Sir Keir Starmer reshuffled his top team on Monday, giving his deputy a long-awaited more high profile role in his shadow cabinet.
It follows calls from some Labour MPs to give Ms Rayner “a proper job to get her teeth into” rather than her previous roles as shadow secretary of state for the future of work and chancellor of the Duchy of Lancaster.
She will now oversee a major departmental brief opposite Michael Gove. Ms Rayner was directly elected to be deputy leader by party members, meaning she keeps that position no matter what.
The Labour leader’s shake-up came as MPs returned to Parliament after the summer recess and saw the promotion of a number of Blairite MPs.
Hilary Benn was appointed shadow Northern Ireland secretary, while Pat McFadden was promoted to the chancellor of the Duchy of Lancaster and national campaign coordinator roles.
Peter Kyle, who worked as a special adviser in the Cabinet Office under Blair, was moved to oversee the science, innovation and technology brief.
Liz Kendall was promoted to shadow work and pensions minister, having previously held the social care minister brief.
Meanwhile Croydon North MP Steve Reed was pushed out of his shadow justice secretary role and replaced by Shabana Mahmmod, who had impressed MPs in her previous role as national campaign coordinator.
Rosena Allin-Khan was out as shadow mental health minister.
“You made clear that you do not see a space for a mental health portfolio in a Labour cabinet,” she said in a letter to Sir Keir.
Jim McMahon was the first to go on Monday morning, stepping down from his shadow environment secretary post, which was handed to Mr Reed.
The Oldham MP said he remained “a firm supporter of Keir and the project we have built to offer Britain an electable Labour government”.
Thangam Debbonaire was handed the shadow culture, media and sport secretary role, replacing Lucy Powell who was appointed shadow leader of the House of Commons.
The Labour leader’s was not expected to move his most senior team, with shadow chancellor Rachel Reeves, shadow health secretary Wes Streeting and shadow home secretary Yvette Cooper all staying put.
It comes as the school crumbling concrete scandal prompted Labour to revive its series of controversial attack adverts on the prime minister .
A new poster on Sunday featured Rishi Sunak face alongside the tagline: “Do you think your child’s school should be safe? Rishi Sunak doesn’t.”
It follows similar ads earlier this year, which had accused Mr Sunak of not wanting child sex abusers to be jailed.
The Government is also facing another awkward by-elections later this year.

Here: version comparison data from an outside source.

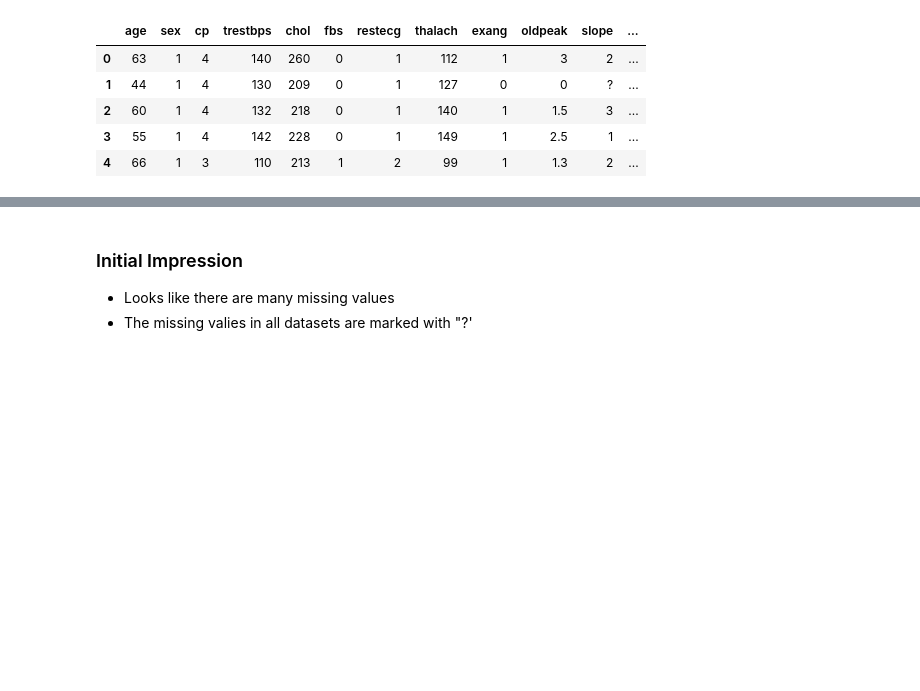
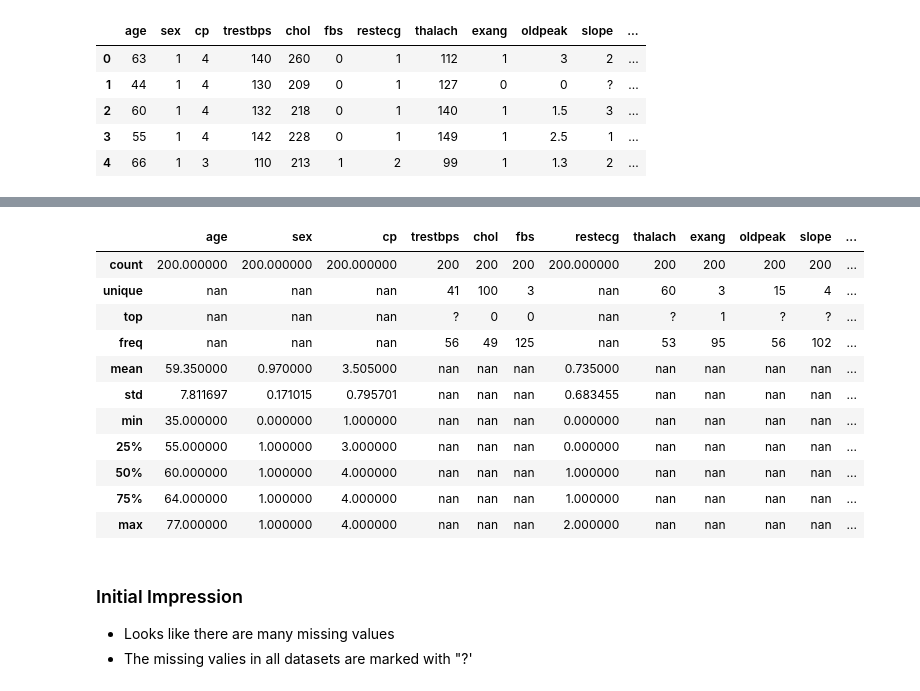
Before and after one commit to darshanz/ML-for-Cardiovascular-Disease-Diagnosis, a Jupyter notebook: notebooks/1. Data Exploration and Missing Value Imputation.ipynb, the cells around one changed output, grey strips where cells are left out. Cells and saved outputs as stored; diff of their text form; code cells hidden in the pictures; blank space fills up the shorter version.

Commit message:
data exploration

```diff
--- a/notebooks/1. Data Exploration and Missing Value Imputation.ipynb
+++ b/notebooks/1. Data Exploration and Missing Value Imputation.ipynb
@@ -260,3 +280,18 @@ longbeach_va_data.head()
+# %%
+show_description_table(longbeach_va_data)
+# %% [output]
+|  | age | sex | cp | trestbps | chol | fbs | restecg | thalach | exang | oldpeak | slope | ... |
+| count | 200.000000 | 200.000000 | 200.000000 | 200 | 200 | 200 | 200.000000 | 200 | 200 | 200 | 200 | ... |
+| unique | nan | nan | nan | 41 | 100 | 3 | nan | 60 | 3 | 15 | 4 | ... |
+| top | nan | nan | nan | ? | 0 | 0 | nan | ? | 1 | ? | ? | ... |
+| freq | nan | nan | nan | 56 | 49 | 125 | nan | 53 | 95 | 56 | 102 | ... |
+| mean | 59.350000 | 0.970000 | 3.505000 | nan | nan | nan | 0.735000 | nan | nan | nan | nan | ... |
+| std | 7.811697 | 0.171015 | 0.795701 | nan | nan | nan | 0.683455 | nan | nan | nan | nan | ... |
+| min | 35.000000 | 0.000000 | 1.000000 | nan | nan | nan | 0.000000 | nan | nan | nan | nan | ... |
+| 25% | 55.000000 | 1.000000 | 3.000000 | nan | nan | nan | 0.000000 | nan | nan | nan | nan | ... |
+| 50% | 60.000000 | 1.000000 | 4.000000 | nan | nan | nan | 1.000000 | nan | nan | nan | nan | ... |
+| 75% | 64.000000 | 1.000000 | 4.000000 | nan | nan | nan | 1.000000 | nan | nan | nan | nan | ... |
+| max | 77.000000 | 1.000000 | 4.000000 | nan | nan | nan | 2.000000 | nan | nan | nan | nan | ... |
 # %% [markdown]
 ### Initial Impression
 - Looks like there are many missing values
```
Also changed, not shown: parts of 27 cells of this notebook.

Tory former whip Chris Pincher has lost his appeal against an eight-week suspension from the Commons following allegations he drunkenly groped two men at London’s exclusive Carlton Club last year.
It paves the way for a potential by-election in his Tamworth seat.
Ministers on Monday are also expected to move the writ to hold a vote in Mid Bedfordshire, the seat vacated by Nadine Dorries.
The Liberal Democrats are favourite to win the formally safe Conservative seat.
The party’s chief whip Wendy Chamberlain said: “The Conservatives have left the people of Mid Bedfordshire without proper representation for over a year. Rishi Sunak wanted to delay another humiliating defeat for the Conservative Party for as long as possible and we forced his hand.”
Mr Sunak had a mini Cabinet re-shuffle last week in which he avoided major changes but gave new appointments to close allies Grant Shapps and Claire Coutinho.
Some expect the PM to carry out a wider Government reshuffle in the coming months.
Both leaders are now gearing up for annual party conference season in October and look to getting their top teams in shape for the next general election, expected next year.